Bug #63341 Docs again forget case insensitive platforms
Submitted: 20 Nov 2011 15:26 Modified: 21 Nov 2011 10:54
Reporter: Peter Laursen (Basic Quality Contributor) Email Updates:
Status: Not a Bug Impact on me:
None 
Category:MySQL Server: Documentation Severity:S3 (Non-critical)
Version:5.5 OS:Any
Assigned to: Paul Dubois CPU Architecture:Any
Tags: qc

[20 Nov 2011 15:26] Peter Laursen
Description:
http://dev.mysql.com/doc/refman/5.5/en/performance-schema-quick-start.html

"The name of the performance_schema database is lowercase, as are the names of tables within it. Queries should specify the names in lowercase. .. Before MySQL 5.5.8, the table names were uppercase, which caused problems on some systems for certain values of the lower_case_table_names system variable"

How to repeat:
This works fine on Windows with any setting of 'lower_case_table_names' for instance:

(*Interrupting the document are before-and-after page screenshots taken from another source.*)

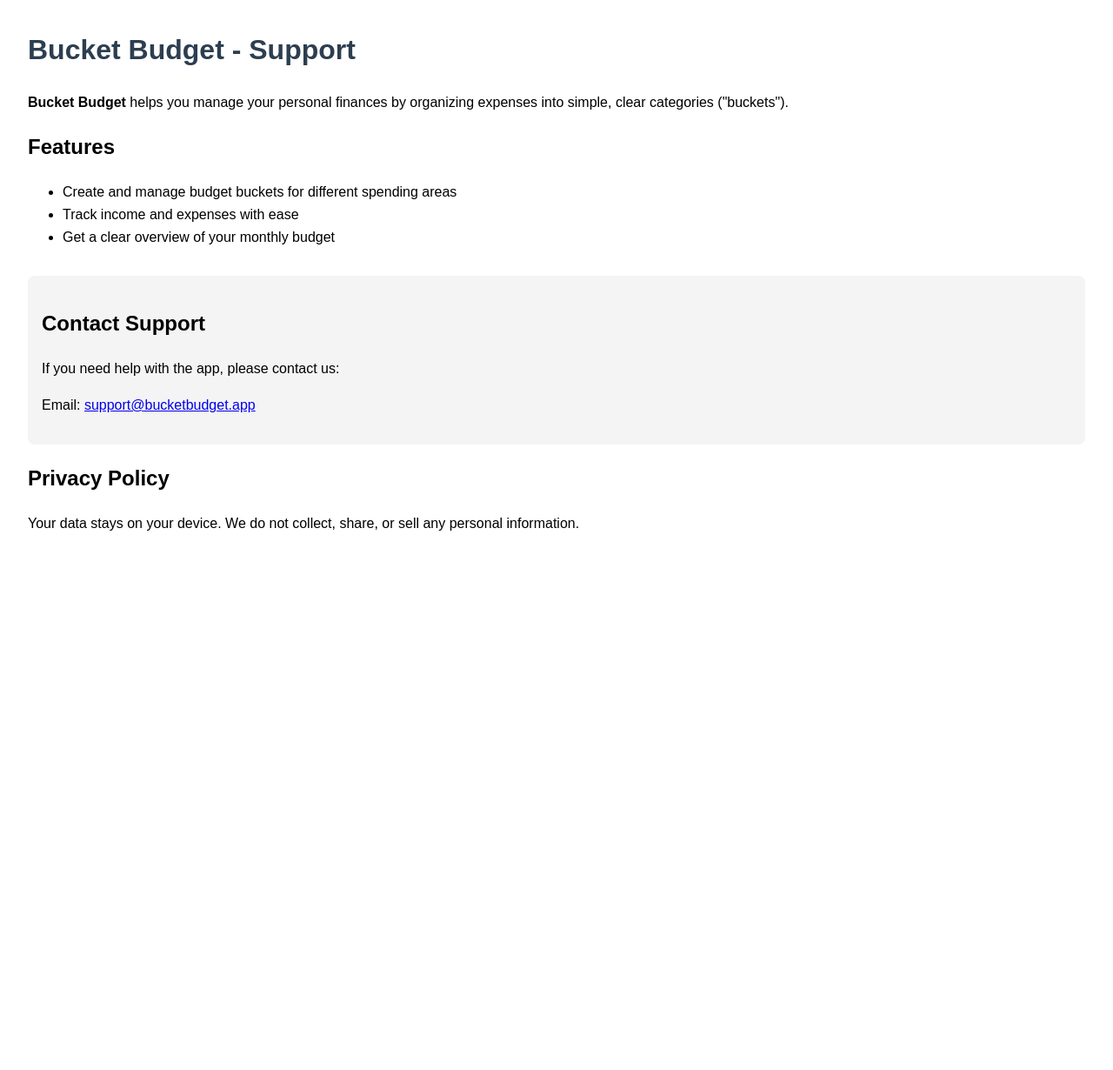
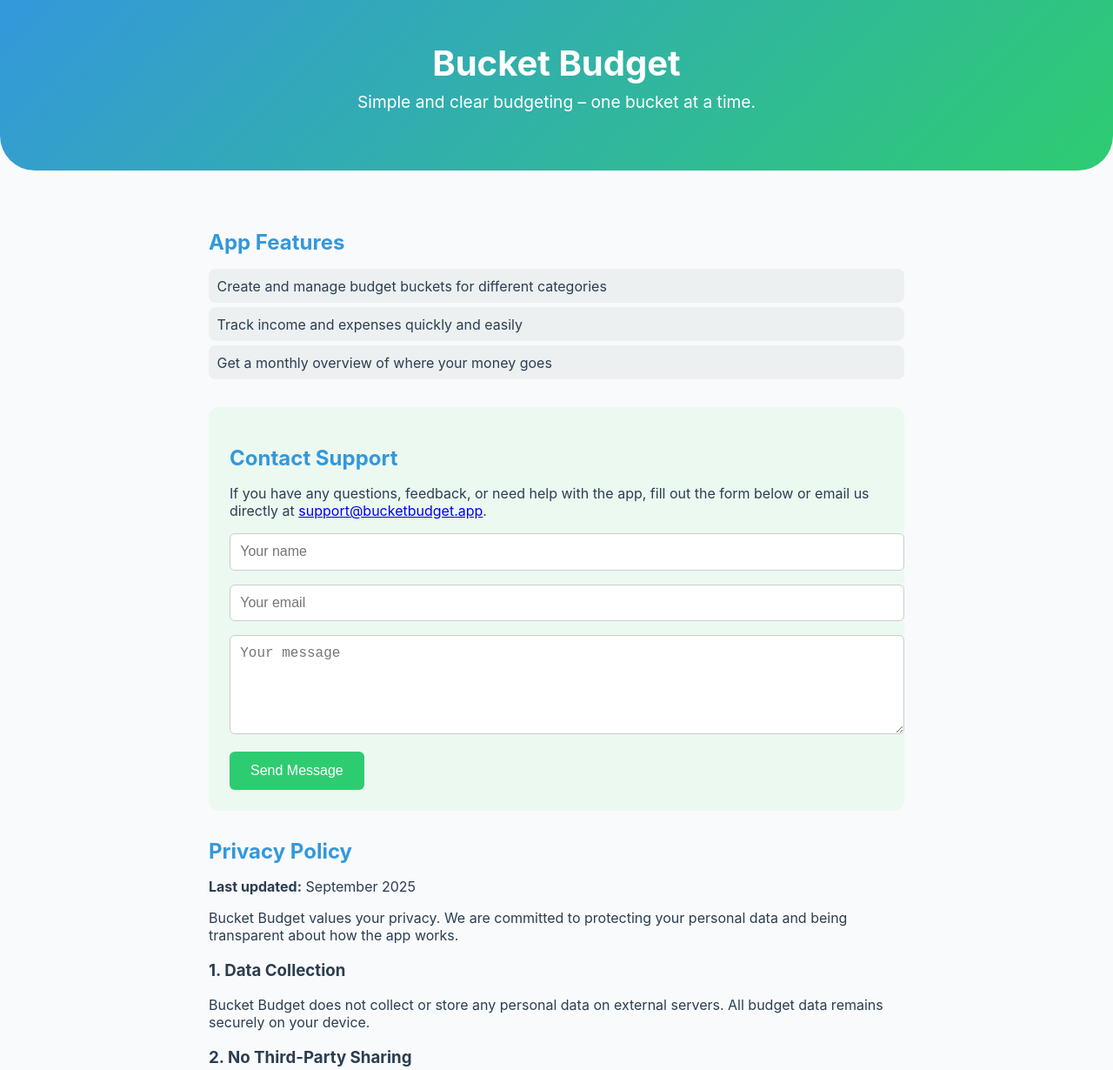
Before and after one commit to timwts/bucket-budget-support, a plain HTML site: page index.html in a window 1280 px wide. Shown: the top 1230 px of the page at 87% size. Before the commit the page ends 800 px from the top, so only its background shows below. Drawn offline with Linux system fonts and the light colour scheme.

Commit message:
Add files via upload

```diff
--- a/index.html
+++ b/index.html
@@ -6,39 +6,135 @@
   <title>Bucket Budget - Support</title>
   <style>
     body {
-      font-family: Arial, sans-serif;
-      margin: 2rem;
-      line-height: 1.6;
-    }
-    h1 {
+      font-family: -apple-system, BlinkMacSystemFont, "Segoe UI", Roboto, Arial, sans-serif;
+      margin: 0;
+      padding: 0;
+      background: #f9fafc;
       color: #2c3e50;
     }
+    header {
+      background: linear-gradient(135deg, #3498db, #2ecc71);
+      color: white;
+      text-align: center;
+      padding: 3rem 1rem;
+      border-bottom-left-radius: 40px;
+      border-bottom-right-radius: 40px;
+    }
+    header h1 {
+      margin: 0;
+      font-size: 2.5rem;
+    }
+    header p {
+      font-size: 1.2rem;
+      margin-top: 0.5rem;
+    }
+    main {
+      max-width: 800px;
+      margin: 2rem auto;
+      padding: 1rem;
+    }
+    section {
+      margin-bottom: 2rem;
+    }
+    h2 {
+      color: #3498db;
+      margin-bottom: 0.5rem;
+    }
+    ul {
+      list-style: none;
+      padding: 0;
+    }
+    ul li {
+      background: #ecf0f1;
+      margin: 0.3rem 0;
+      padding: 0.6rem;
+      border-radius: 8px;
+    }
     .contact {
-      margin-top: 2rem;
-      padding: 1rem;
-      background: #f4f4f4;
-      border-radius: 8px;
+      background: #ecf9f1;
+      padding: 1.5rem;
+      border-radius: 12px;
+    }
+    .contact form input,
+    .contact form textarea {
+      width: 100%;
+      padding: 0.7rem;
+      margin-bottom: 1rem;
+      border-radius: 6px;
+      border: 1px solid #ccc;
+      font-size: 1rem;
+    }
+    .contact form button {
+      background: #2ecc71;
+      color: white;
+      padding: 0.8rem 1.5rem;
+      border: none;
+      border-radius: 6px;
+      cursor: pointer;
+      font-size: 1rem;
+    }
+    .contact form button:hover {
+      background: #27ae60;
+    }
+    footer {
+      text-align: center;
+      padding: 1.5rem;
+      background: #2c3e50;
+      color: #fff;
+      font-size: 0.9rem;
+      border-top-left-radius: 20px;
+      border-top-right-radius: 20px;
     }
   </style>
 </head>
 <body>
-  <h1>Bucket Budget - Support</h1>
-  <p><strong>Bucket Budget</strong> helps you manage your personal finances by organizing expenses into simple, clear categories ("buckets").</p>
+  <header>
+    <h1>Bucket Budget</h1>
+    <p>Simple and clear budgeting – one bucket at a time.</p>
+  </header>
+  <main>
+    <section>
+      <h2>App Features</h2>
+      <ul>
+        <li>Create and manage budget buckets for different categories</li>
+        <li>Track income and expenses quickly and easily</li>
+        <li>Get a monthly overview of where your money goes</li>
+      </ul>
+    </section>
 
-  <h2>Features</h2>
-  <ul>
-    <li>Create and manage budget buckets for different spending areas</li>
-    <li>Track income and expenses with ease</li>
-    <li>Get a clear overview of your monthly budget</li>
-  </ul>
+    <section class="contact">
+      <h2>Contact Support</h2>
+      <p>If you have any questions, feedback, or need help with the app, fill out the form below or email us directly at
+        <a href="mailto:support@bucketbudget.app">support@bucketbudget.app</a>.
+      </p>
+      <form action="mailto:support@bucketbudget.app" method="post" enctype="text/plain">
+        <input type="text" name="name" placeholder="Your name" required>
+        <input type="email" name="email" placeholder="Your email" required>
+        <textarea name="message" rows="5" placeholder="Your message" required></textarea>
+        <button type="submit">Send Message</button>
+      </form>
+    </section>
 
-  <div class="contact">
-    <h2>Contact Support</h2>
-    <p>If you need help with the app, please contact us:</p>
-    <p>Email: <a href="mailto:support@bucketbudget.app">support@bucketbudget.app</a></p>
-  </div>
-
-  <h2>Privacy Policy</h2>
-  <p>Your data stays on your device. We do not collect, share, or sell any personal information.</p>
+    <section>
+      <h2>Privacy Policy</h2>
+      <p><strong>Last updated:</strong> September 2025</p>
+      <p>Bucket Budget values your privacy. We are committed to protecting your personal data and being transparent about how the app works.</p>
+      <h3>1. Data Collection</h3>
+      <p>Bucket Budget does not collect or store any personal data on external servers. All budget data remains securely on your device.</p>
+      <h3>2. No Third-Party Sharing</h3>
+      <p>We do not share, sell, or transmit your data to third parties. Your financial information stays private.</p>
+      <h3>3. Local Storage</h3>
+      <p>Your inputs (categories, transactions, totals) are stored only locally on your iPhone. If you delete the app, the data is removed as well.</p>
+      <h3>4. Analytics</h3>
+      <p>Bucket Budget does not use tracking tools or advertising frameworks.</p>
+      <h3>5. Contact</h3>
+      <p>If you have privacy-related questions, please contact us at
+        <a href="mailto:support@bucketbudget.app">support@bucketbudget.app</a>.
+      </p>
+    </section>
+  </main>
+  <footer>
+    &copy; 2025 Bucket Budget. All rights reserved.
+  </footer>
 </body>
 </html>
```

SHOW FULL TABLES FROM PerForManCe_SCHEMA;

Suggested fix:
Queries should specify the names in lowercase *on case sensitive platforms*.
[20 Nov 2011 15:38] Valeriy Kravchuk
Thank you for the problem report. Indeed, this is what we get on Windows:

mysql> show variables like 'version%';
+-------------------------+------------------------------+
| Variable_name           | Value                        |
+-------------------------+------------------------------+
| version                 | 5.5.18                       |
| version_comment         | MySQL Community Server (GPL) |
| version_compile_machine | x86                          |
| version_compile_os      | Win32                        |
+-------------------------+------------------------------+
4 rows in set (0.02 sec)

mysql> desc `pErformance_sChema`.`thReads`;
+----------------+--------------+------+-----+---------+-------+
| Field          | Type         | Null | Key | Default | Extra |
+----------------+--------------+------+-----+---------+-------+
| THREAD_ID      | int(11)      | NO   |     | NULL    |       |
| PROCESSLIST_ID | int(11)      | YES  |     | NULL    |       |
| NAME           | varchar(128) | NO   |     | NULL    |       |
+----------------+--------------+------+-----+---------+-------+
3 rows in set (0.03 sec)
[21 Nov 2011 8:38] Marc Alff
Peter,

I don't understand what the complaint in the bug report is exactly.

The performance schema tables are always lowercase,
and the documentation states that an application should write
queries using lowercase.

That is correct: it is the only way to ensure that the query will work in the application regardless of the platform used, and is the best practice.

Now, it may be the case that one *can* write a query using a different naming and this query *may* (or may not) work on some platforms, but I don't see how using platform dependent behavior on purpose, only to find out that it works differently on different platforms, is the way to use the system and to document how to write an application.

"
Queries should specify the names in lowercase.
"
is absolutely correct.

The proposed fix:
"
Queries should specify the names in lowercase *on case sensitive platforms*.
"
is precisely how queries SHOULD NOT be written.

The documentation did not "forget case insensitive platforms", it explained how queries should be written and why, even for case insensitive platforms.

This is not a bug.
[21 Nov 2011 10:54] Peter Laursen
I disagree with Marc.

On case insensitive platforms (Windows, Mac) there is no need for recommendation of specific LETTERCASE for database and table identifiers in statements.

The current text leaves the impression that using UPPERCASE will lead to problems.  It will not on case insensitive platforms. There is no difference as compared with any other database or table identifier.  MyTable, MYTABLE and mytable will work for a table named mYtABLE on Windows and Mac.

But not a big deal of course
[22 Nov 2011 22:26] Chris Wagner
This exposes the confusion that comes about from the conflation of the application layer and the file system.  Case sensitivity should be solely defined at the application level regardless of what the underlying data storage method and platform thinks about case.  I think it was a huge mistate to ever rely on the file system to name tables in the first place.  If there's a bug it should be that.  I consider it a bug that case sensitivity in the MySQL application varies between platforms.